By the early Teens, however, he and Constanze divorced and Wack returned to the Angel City. He must’ve done well in business, however, because he lived on his “own income,” which in census-speak usually means that he was financially able to retire. He was, however, one of many signatories for an advertisement in fall 1911 and taken out by the Los Angeles Taxpayers’ League, an organization of business leaders and manufacturers of alcoholic beverages, among others, fighting efforts by temperance advocates for the “total prohibition” of alcohol in the city. By the end of the decade, though, those campaigns were somewhat successful locally and then nationally, with the passage of the 18th Amendment and national Prohibition from 1920 to 1933.
Otherwise, Wack held on to his Wilhardt Tract property and likely did well leasing out his lots for additional passive income (he had St. Louis holdings, as well.) In spring 1913, he advertised for the sale of a section along North Main of nearly 400 feet frontage and 165 feet deep and another lot behind that of about the same size, with this comprising close to a city block. He noted that this was an industrial district with good rail access and “a most desirable site for warehouses, manufacturing sites, market[s], hall[s], store buildings” and other uses.
Wack informed prospective buyers that “I must have money, [and] therefore concluded to offer the entire tract, or part of it, for cash and time to suit,” the latter meaning terms which were laid out in some detail, though he was willing to take offers on leases from 10 to 99 years. He added, for context, that the growing trade with Asia, the impending opening of the Panama Canal and completion of the Los Angeles Aqueduct, improvements to Los Angeles Harbor, a proposed union terminal for all railroads nearby “and as a natural consequence a tremendous increase to be expected in the population of Los Angeles,” as making his property particularly well-placed and valuable.

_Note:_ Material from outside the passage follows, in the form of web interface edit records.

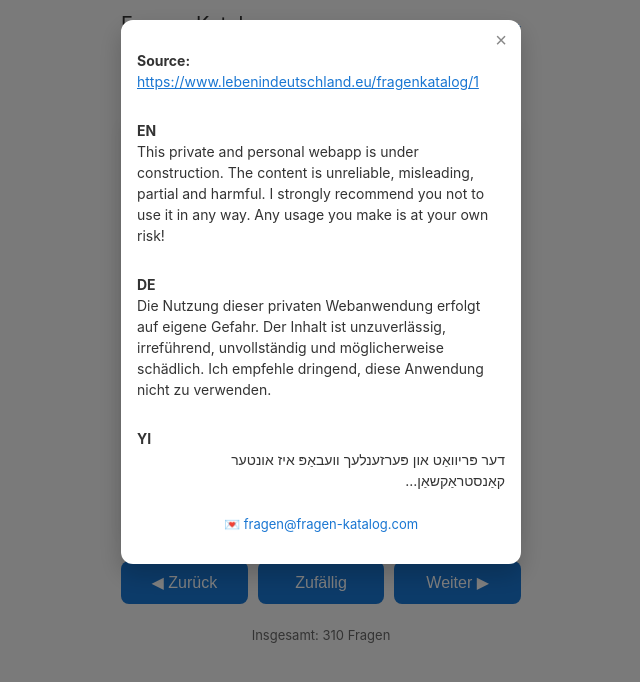
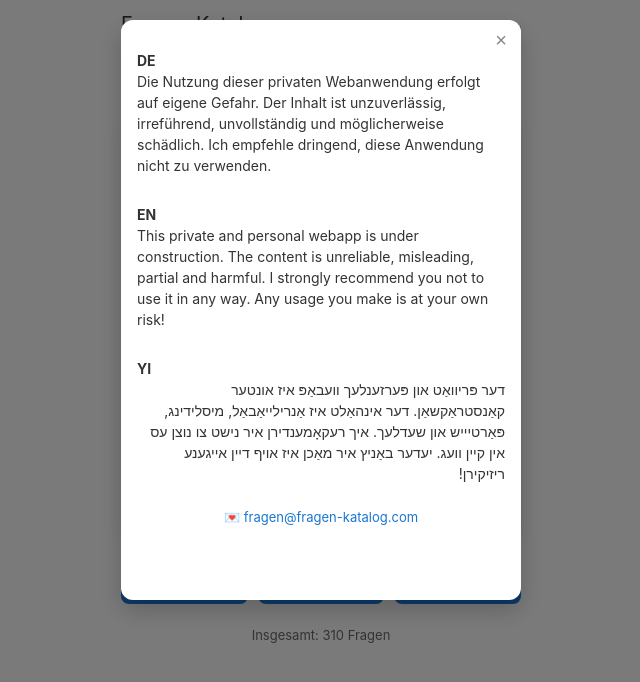
Before and after one commit to roieshalom/fragen-katalog-v2, a React (Vite) app: page / in a window 1280 px wide. Both pictures are taken after a click on the link "About". Shown: the top 682 px of the page, without its empty margins (319-959 px from the left). Built offline with nearby package versions, Linux system fonts and the light colour scheme.

Commit message:
fixed about card and yiddish

```diff
--- a/src/App.jsx
+++ b/src/App.jsx
@@ -138,10 +138,9 @@ export default function App() {
         <div className="about-modal-overlay" onClick={handleOverlayClick}>
           <div className="about-modal">
             <button className="close-button" onClick={() => setShowAbout(false)}>×</button>
-            <p><strong>Source:</strong><br /><a href="https://www.lebenindeutschland.eu/fragenkatalog/1" target="_blank" rel="noopener noreferrer">https://www.lebenindeutschland.eu/fragenkatalog/1</a></p>
+            <p><strong>DE</strong><br />Die Nutzung dieser privaten Webanwendung erfolgt auf eigene Gefahr. Der Inhalt ist unzuverlässig, irreführend, unvollständig und möglicherweise schädlich. Ich empfehle dringend, diese Anwendung nicht zu verwenden.</p>
             <p><strong>EN</strong><br />This private and personal webapp is under construction. The content is unreliable, misleading, partial and harmful. I strongly recommend you not to use it in any way. Any usage you make is at your own risk!</p>
-            <p><strong>DE</strong><br />Die Nutzung dieser privaten Webanwendung erfolgt auf eigene Gefahr. Der Inhalt ist unzuverlässig, irreführend, unvollständig und möglicherweise schädlich. Ich empfehle dringend, diese Anwendung nicht zu verwenden.</p>
-            <p><strong>YI</strong><br /><span style={{ direction: 'rtl', textAlign: 'right', display: 'block' }}>דער פּריוואַט און פּערזענלעך וועבאַפּ איז אונטער קאַנסטראַקשאַן...</span></p>
+            <p><strong>YI</strong><br /><span style={{ direction: 'rtl', textAlign: 'right', display: 'block' }}>דער פּריוואַט און פּערזענלעך וועבאַפּ איז אונטער קאַנסטראַקשאַן. דער אינהאַלט איז אַנרילייאַבאַל, מיסלידינג, פּאַרטיייש און שעדלעך. איך רעקאָמענדירן איר נישט צו נוצן עס אין קיין וועג. יעדער באַניץ איר מאַכן איז אויף דיין אייגענע ריזיקירן!</span></p>
             <p className="contact-email">💌 <a href="mailto:fragen@fragen-katalog.com">fragen@fragen-katalog.com</a></p>
           </div>
         </div>
--- a/src/style.css
+++ b/src/style.css
@@ -121,6 +121,17 @@ body {
   margin: 0 0 16px 0; /* top right bottom left */
 }
 
+.yiddish-block {
+  direction: rtl;
+  text-align: right;
+  display: block;
+  word-wrap: break-word;
+  white-space: normal;
+  line-height: 1.6;
+  margin-bottom: 0.6em;
+}
+
+
 /* Answers */
 .answer-list {
   display: flex;
@@ -233,7 +244,7 @@ body {
   background-color: white;
   width: 100%;
   max-width: 400px;
-  min-height: 420px;
+  min-height: 580px; /* ⬅️ Make it taller */
   padding: 16px;
   border-radius: 12px;
   position: relative;
@@ -241,9 +252,11 @@ body {
   box-sizing: border-box;
   display: flex;
   flex-direction: column;
-  justify-content: space-between;
+  justify-content: 18px;
   overflow-y: auto;
+  line-height: 1.4;
 }
+
 
 .about-modal h2 {
   margin-top: 0;
```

The owner then concluded by imploring readers:
Take time by the forelock! Here is your chance! The lesson of the present-day building activity is eloquent with suggestions for the wise.
Undoubtedly, Wack, who was then living in the Rampart district of the city, was as activated by real estate speculation, having also owned a 170-acre ranch near Redding in northern California as well as his St. Louis holdings, as he had long been in his business as a wine merchant. Yet, at the end of 1923, he advertised again for sale of the Main Street frontage, suitable for manufacturing or mercantile uses after a 30-day notice to the tenants to vacate, of his Wilhardt Tract property, stating that “circumstances necessitate the immediate disposition” of it, through a cash sale, on terms, or that he would “eventually consider a long-term lease.”
Whether he was able to make a deal or not, he died several months later, in April 1924, just a few days after his 73rd birthday and was buried at Inglewood Park Cemetery. Paul Wack is not a well-known name in Los Angeles wine history, but he was one of many Germans who worked in the local industry in the late 19th century and this trade card represents his role in that rapidly changing world.